For 3-4% of the people, back pain will turn into a chronic (long standing) problem. If you talk to the folks around you, you may find that up to a third of them will have had some form of back pain within the last 30 days. Any guesses what the only type of pain that people have more frequently than back pain? It's headache. That's the only one. Not hip pain or knee pain or carpal tunnel pain. So not only do most of us get back pain, but we also get it frequently!
Here are some other statistics that may scare you. If they don't scare you, at least concern you. The direct cost to treat people in America with back pain is $26 Billion dollars a year. That's 2.5% of the total health care costs in America. If we add in, all the indirect cost (such as welfare, disability, lost tax revenue and lost productivity, the amount exceeds $90 Billion dollars. Some sources report up to $100 Billion dollars per year. Those are some pretty staggering numbers, so let's break it down a little more.
What does this mean if you are an employer?
Back pain is the number 1 cause of job related disability in the United States. Back pain accounts for ¼ of all workers compensation claims. Back pain is also the 2 nd most common reason to miss work. It is 2 nd only to "cold symptoms". Have you ever hurt your back and still had to go to work? What happens? Do you slow down? Do you get as much work done? Do you have to get a fellow employee to help you with certain tasks?
Did you know that the cost (of back pain) to employers is $61.2 Billion dollars a year? The majority of that amount (76.6%) is when the person with back pain is still at work, but in pain and not as productive. An average workers compensation "back claim" costs an employer $20 thousand dollars. That is just an average claim. So, as an employer, back pain means, a big loss of money.
What does this mean to you if you are an employee?
Well, let me ask you this: Do you feel you pay too little money on your health care? Do you wish your premiums were higher? Do you think you should pay more? If you do have back pain, you will pay more. You will most likely pay 2 ½ times as much on health care costs as someone without back pain.
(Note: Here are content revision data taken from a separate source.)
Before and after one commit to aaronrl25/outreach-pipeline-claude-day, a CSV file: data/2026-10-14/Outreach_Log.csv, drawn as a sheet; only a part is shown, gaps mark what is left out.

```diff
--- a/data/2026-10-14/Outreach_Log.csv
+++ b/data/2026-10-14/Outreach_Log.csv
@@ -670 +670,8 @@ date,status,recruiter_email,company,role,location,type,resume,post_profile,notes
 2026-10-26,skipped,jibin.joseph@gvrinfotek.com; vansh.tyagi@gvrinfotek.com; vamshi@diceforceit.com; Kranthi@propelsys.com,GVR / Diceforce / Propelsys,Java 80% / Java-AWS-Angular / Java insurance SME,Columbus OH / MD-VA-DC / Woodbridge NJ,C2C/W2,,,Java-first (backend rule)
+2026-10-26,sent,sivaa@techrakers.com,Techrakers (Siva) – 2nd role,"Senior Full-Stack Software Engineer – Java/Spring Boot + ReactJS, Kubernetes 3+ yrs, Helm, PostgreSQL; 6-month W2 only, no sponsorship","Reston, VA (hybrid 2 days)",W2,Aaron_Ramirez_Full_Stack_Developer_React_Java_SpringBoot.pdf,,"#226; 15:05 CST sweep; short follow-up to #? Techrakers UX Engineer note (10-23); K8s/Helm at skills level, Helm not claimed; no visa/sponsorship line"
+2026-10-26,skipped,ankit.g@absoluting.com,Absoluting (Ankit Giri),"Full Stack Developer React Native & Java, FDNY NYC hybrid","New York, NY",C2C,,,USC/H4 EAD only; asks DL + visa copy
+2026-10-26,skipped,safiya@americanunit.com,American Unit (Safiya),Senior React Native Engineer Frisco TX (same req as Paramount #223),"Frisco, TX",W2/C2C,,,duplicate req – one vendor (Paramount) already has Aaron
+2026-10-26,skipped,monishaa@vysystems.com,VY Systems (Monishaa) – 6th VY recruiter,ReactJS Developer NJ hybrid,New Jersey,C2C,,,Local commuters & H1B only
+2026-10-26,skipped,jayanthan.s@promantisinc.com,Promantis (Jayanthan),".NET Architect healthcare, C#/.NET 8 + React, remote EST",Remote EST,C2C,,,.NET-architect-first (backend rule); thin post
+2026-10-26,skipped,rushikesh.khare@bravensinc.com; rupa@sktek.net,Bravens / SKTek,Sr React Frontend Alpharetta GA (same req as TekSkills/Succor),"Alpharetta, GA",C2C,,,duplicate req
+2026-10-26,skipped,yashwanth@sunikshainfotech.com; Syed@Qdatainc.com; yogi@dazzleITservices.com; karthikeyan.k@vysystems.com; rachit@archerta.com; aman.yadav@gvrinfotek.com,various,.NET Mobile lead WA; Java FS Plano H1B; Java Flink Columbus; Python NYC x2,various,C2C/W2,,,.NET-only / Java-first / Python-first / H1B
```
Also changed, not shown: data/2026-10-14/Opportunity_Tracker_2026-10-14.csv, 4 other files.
Now let's talk about lost wages. Those of you who have been on disability know, it doesn't pay as much as your normal wages. A study has shown that a person with back pain will miss on average 6.8 days of work (in a 12 month time period). This number is slightly more if the injury is job related (9.2 days), and a bit less for injuries outside of work (4.9 days). That's about 1 week of missed work, with a possibility of less pay or even no pay.
This is not to mention the difficulty or inability to do your normal day to day activities. Mow the lawn, take out the trash, play basketball with the kids, work in the garden or go to the gym. The truth is, when your back hurts, it can affect every part of your life.
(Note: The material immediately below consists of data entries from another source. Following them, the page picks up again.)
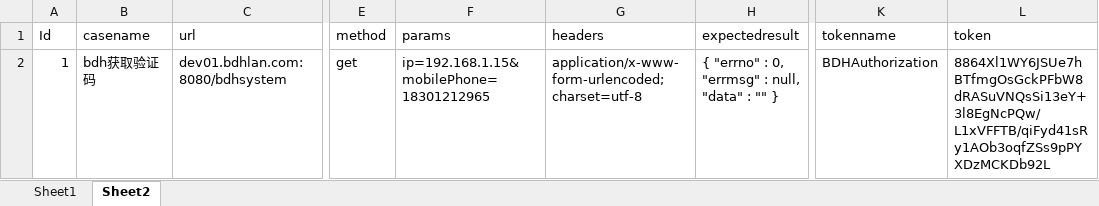
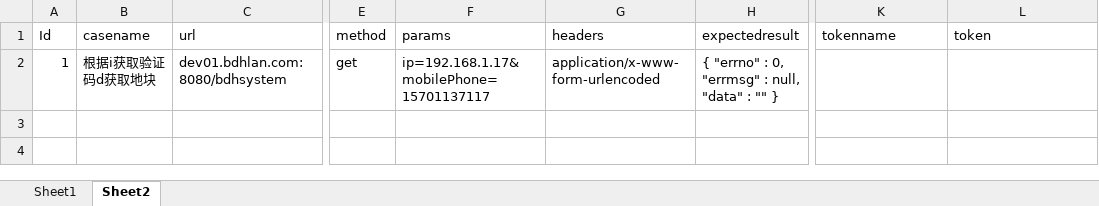
Before and after one commit to lirhlove2016/mygit, an Excel workbook: API_py_scripts_demo2/myapidata.xlsx, sheet Sheet2, drawn as a sheet; only a part is shown, gaps mark what is left out; values as stored, in another font and other column widths than the file's, no borders; the diff names each change by its address in the sheet, - before the commit and + after, or states it on an @@ line.

```diff
--- a/API_py_scripts_demo2/myapidata.xlsx (sheet Sheet2)
+++ b/API_py_scripts_demo2/myapidata.xlsx (sheet Sheet2)
-B2 (casename): bdh获取验证码
+B2 (casename): 根据i获取验证码d获取地块
-F2 (params): ip=192.168.1.15&mobilePhone=18301212965
+F2 (params): ip=192.168.1.17&mobilePhone=15701137117
-G2 (headers): application/x-www-form-urlencoded;charset=utf-8
+G2 (headers): application/x-www-form-urlencoded
-K2 (tokenname): BDHAuthorization
+K2 (tokenname): (empty)
-L2 (token): 8864Xl1WY6JSUe7hBTfmgOsGckPFbW8dRASuVNQsSi13eY+3l8EgNcPQw/L1xVFFTB/qiFyd41sRy1AOb3oqfZSs9pPYXDzMCKDb92L
+L2 (token): (empty)
```
Also changed, not shown: sheet Sheet1, 34 other files.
That is why it is so important to be proactive when it comes to your back. It is important to learn a little about the anatomy of your spine and how it works. Do you know what the spine is meant to do, and what it is not meant to do? Do you know how to protect your spine and prevent back injuries? If you have hurt your back in the past, do you know the best ways to keep it from happening again? Do you know the safest way to lift things? Do you know what to do if you hurt your back?
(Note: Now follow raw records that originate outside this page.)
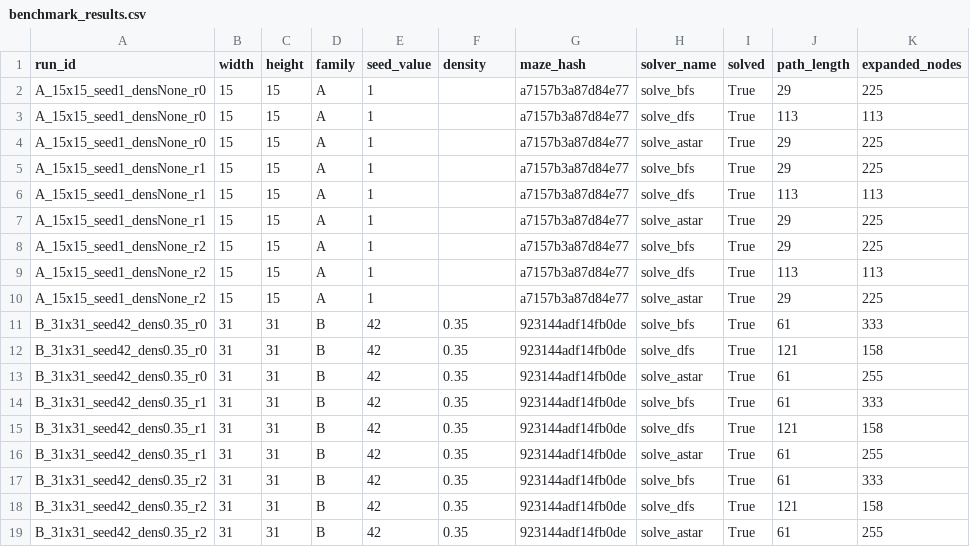
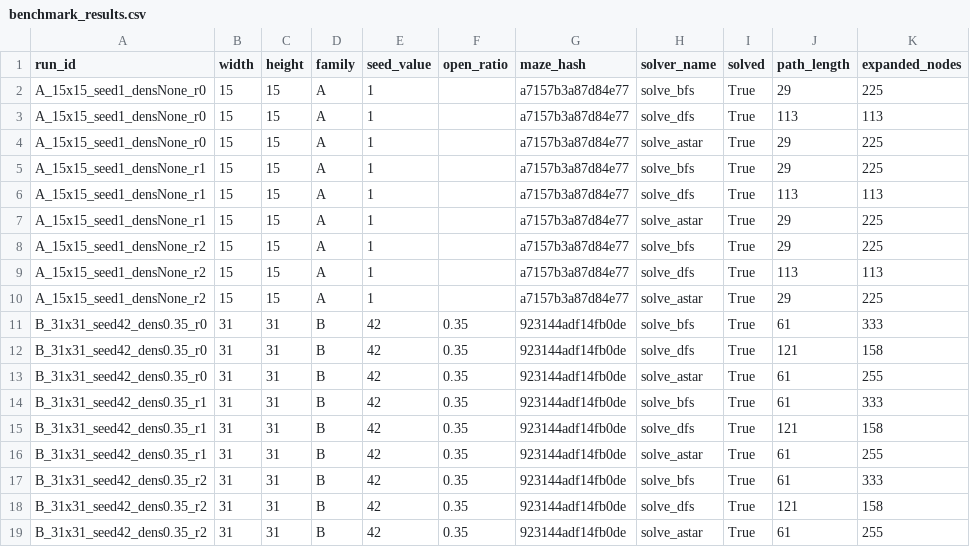
Before and after one commit to TristanODonnell/Maze-Solver-Analysis, a CSV file: benchmark_results.csv, drawn as a sheet; only a part is shown; the diff names each change by its address in the sheet, - before the commit and + after, or states it on an @@ line.

```diff
--- a/benchmark_results.csv
+++ b/benchmark_results.csv
-F1: density
+F1: open_ratio
```
Also changed, not shown: 9 other files.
A physical therapist can help to answer some of these questions. We, as physical therapists, have a unique view of back care. We don't just want to treat your back; we want to teach you how to care for your own back and maintain a healthy back for life.